* WORK TASK
Looking at the data below, how many lines include the word "distribution"? Respond with the number only.

^^^^^^^^^^^^^^^^

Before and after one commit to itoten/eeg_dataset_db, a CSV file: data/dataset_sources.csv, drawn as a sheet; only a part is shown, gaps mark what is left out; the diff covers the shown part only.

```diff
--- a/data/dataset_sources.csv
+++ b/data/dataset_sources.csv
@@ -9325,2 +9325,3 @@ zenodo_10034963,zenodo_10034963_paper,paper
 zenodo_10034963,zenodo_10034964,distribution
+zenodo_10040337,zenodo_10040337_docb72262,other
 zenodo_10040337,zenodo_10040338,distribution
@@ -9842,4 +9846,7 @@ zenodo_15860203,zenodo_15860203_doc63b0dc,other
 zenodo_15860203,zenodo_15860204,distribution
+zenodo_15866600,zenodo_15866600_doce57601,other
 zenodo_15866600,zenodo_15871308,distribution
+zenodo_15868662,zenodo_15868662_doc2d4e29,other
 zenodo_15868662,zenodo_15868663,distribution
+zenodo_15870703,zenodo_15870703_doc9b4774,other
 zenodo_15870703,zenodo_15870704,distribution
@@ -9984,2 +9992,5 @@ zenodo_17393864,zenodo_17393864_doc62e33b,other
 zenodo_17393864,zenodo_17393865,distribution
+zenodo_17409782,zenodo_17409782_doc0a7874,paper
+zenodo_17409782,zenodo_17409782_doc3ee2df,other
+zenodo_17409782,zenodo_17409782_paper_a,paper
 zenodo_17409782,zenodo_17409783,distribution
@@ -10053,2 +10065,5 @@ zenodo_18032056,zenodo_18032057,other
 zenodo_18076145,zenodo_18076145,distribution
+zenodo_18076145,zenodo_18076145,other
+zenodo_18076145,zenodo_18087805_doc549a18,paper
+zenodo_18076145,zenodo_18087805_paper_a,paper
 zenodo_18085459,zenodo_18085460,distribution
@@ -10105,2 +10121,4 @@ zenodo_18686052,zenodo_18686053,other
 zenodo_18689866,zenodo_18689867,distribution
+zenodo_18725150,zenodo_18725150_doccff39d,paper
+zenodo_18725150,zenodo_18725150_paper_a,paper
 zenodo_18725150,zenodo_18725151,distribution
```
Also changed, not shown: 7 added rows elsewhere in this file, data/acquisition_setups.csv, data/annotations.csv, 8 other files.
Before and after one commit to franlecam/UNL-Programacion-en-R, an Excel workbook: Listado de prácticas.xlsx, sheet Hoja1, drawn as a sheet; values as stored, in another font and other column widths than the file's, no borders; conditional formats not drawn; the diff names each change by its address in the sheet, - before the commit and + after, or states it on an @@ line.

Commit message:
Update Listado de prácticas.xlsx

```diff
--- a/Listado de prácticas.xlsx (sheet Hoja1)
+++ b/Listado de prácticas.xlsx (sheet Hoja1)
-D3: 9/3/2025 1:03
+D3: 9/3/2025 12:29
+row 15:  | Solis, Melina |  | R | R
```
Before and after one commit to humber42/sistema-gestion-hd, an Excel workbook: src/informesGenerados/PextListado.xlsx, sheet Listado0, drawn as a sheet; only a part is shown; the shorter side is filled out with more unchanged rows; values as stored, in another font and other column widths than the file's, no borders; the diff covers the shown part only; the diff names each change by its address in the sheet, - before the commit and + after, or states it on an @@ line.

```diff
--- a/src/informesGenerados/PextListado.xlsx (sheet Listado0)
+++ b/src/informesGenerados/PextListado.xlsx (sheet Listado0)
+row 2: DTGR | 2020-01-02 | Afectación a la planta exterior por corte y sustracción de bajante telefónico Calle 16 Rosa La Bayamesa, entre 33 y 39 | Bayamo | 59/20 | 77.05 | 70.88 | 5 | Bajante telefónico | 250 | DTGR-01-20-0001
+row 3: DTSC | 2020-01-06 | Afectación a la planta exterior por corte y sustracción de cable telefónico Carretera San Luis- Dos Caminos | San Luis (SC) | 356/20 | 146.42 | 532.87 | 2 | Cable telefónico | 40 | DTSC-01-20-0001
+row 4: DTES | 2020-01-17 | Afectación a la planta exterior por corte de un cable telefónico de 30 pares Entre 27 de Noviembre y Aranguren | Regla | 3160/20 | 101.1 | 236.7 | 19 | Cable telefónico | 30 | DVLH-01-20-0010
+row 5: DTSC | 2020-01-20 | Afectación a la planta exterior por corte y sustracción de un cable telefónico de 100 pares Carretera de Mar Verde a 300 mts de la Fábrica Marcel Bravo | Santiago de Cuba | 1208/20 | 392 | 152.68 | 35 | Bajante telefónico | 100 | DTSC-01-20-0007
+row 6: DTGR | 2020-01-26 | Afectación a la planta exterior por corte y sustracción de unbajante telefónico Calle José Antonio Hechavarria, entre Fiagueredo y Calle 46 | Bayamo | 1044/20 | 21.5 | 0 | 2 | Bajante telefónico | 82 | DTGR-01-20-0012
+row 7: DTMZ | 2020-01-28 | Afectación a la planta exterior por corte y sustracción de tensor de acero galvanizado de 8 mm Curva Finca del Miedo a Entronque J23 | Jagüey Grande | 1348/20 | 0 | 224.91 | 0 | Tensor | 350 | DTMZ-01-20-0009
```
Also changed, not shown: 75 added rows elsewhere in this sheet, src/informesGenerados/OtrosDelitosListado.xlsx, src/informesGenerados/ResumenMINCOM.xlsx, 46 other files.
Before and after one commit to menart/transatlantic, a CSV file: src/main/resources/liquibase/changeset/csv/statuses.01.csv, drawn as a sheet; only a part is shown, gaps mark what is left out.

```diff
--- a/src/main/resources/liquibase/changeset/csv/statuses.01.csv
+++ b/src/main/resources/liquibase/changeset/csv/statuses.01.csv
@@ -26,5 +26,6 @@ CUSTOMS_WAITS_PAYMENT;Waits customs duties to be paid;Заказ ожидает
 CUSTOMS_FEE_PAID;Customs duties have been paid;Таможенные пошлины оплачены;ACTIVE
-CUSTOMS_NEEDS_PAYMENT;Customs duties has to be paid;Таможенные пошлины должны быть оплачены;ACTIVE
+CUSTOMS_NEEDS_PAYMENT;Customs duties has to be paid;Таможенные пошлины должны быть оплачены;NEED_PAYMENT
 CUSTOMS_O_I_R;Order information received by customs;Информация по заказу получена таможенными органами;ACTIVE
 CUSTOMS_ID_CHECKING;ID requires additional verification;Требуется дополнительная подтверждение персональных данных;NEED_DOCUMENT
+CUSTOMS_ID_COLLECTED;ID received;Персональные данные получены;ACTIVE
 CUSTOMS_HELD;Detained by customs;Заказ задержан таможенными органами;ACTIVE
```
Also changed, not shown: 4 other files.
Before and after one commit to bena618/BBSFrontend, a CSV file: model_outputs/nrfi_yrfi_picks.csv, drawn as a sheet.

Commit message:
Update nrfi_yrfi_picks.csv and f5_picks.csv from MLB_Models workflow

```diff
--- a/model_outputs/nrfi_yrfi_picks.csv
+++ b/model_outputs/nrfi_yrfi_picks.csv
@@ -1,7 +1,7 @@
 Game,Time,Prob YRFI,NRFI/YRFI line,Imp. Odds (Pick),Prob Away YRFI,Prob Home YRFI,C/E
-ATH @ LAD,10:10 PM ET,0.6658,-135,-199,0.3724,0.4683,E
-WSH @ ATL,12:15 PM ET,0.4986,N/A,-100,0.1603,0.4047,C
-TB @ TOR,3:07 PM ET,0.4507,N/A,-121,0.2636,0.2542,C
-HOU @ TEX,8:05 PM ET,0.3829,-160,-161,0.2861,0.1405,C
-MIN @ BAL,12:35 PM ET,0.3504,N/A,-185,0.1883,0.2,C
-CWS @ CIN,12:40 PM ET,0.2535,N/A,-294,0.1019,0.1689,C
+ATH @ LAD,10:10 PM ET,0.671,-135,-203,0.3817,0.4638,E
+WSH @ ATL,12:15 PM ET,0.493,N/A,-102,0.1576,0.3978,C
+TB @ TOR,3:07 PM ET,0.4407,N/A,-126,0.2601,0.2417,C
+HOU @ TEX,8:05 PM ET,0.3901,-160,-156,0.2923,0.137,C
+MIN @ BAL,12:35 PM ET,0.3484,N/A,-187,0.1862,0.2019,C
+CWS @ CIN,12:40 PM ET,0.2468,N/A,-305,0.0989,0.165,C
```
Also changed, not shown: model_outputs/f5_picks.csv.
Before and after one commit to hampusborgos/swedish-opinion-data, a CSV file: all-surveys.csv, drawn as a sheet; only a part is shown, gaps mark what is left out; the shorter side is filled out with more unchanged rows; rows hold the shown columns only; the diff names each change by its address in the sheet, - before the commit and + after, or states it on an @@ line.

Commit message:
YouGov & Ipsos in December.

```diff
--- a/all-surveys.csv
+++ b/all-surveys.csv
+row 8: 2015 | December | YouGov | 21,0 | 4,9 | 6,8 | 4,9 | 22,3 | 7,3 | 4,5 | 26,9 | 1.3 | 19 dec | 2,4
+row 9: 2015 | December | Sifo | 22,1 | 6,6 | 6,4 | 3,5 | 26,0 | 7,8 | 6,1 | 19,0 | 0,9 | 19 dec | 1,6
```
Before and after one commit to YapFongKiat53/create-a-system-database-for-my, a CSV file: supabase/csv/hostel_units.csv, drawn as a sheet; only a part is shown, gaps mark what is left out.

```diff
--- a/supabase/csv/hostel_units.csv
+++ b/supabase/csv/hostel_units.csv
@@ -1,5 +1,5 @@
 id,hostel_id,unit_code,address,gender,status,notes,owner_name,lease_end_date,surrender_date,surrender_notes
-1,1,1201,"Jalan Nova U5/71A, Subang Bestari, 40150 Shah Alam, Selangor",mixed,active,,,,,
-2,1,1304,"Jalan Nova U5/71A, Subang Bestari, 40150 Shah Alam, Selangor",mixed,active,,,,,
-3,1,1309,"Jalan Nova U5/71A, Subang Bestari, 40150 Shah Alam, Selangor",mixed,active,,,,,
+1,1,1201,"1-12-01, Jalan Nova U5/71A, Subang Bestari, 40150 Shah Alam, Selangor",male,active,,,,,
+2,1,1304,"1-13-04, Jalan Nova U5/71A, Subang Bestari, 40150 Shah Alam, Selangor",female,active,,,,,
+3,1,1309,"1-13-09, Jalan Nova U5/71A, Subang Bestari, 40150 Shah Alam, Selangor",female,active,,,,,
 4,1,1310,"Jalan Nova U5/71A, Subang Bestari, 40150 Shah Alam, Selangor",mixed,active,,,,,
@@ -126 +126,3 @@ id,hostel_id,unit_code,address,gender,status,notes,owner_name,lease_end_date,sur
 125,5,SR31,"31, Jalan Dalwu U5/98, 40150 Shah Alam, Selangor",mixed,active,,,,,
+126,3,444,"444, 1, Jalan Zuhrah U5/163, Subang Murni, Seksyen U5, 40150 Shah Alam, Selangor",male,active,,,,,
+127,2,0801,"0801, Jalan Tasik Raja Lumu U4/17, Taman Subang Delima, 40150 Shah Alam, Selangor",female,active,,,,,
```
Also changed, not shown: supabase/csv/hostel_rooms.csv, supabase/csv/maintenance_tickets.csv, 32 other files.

^^^^^^^^^^^^^^^^

* TASK SOLUTION
12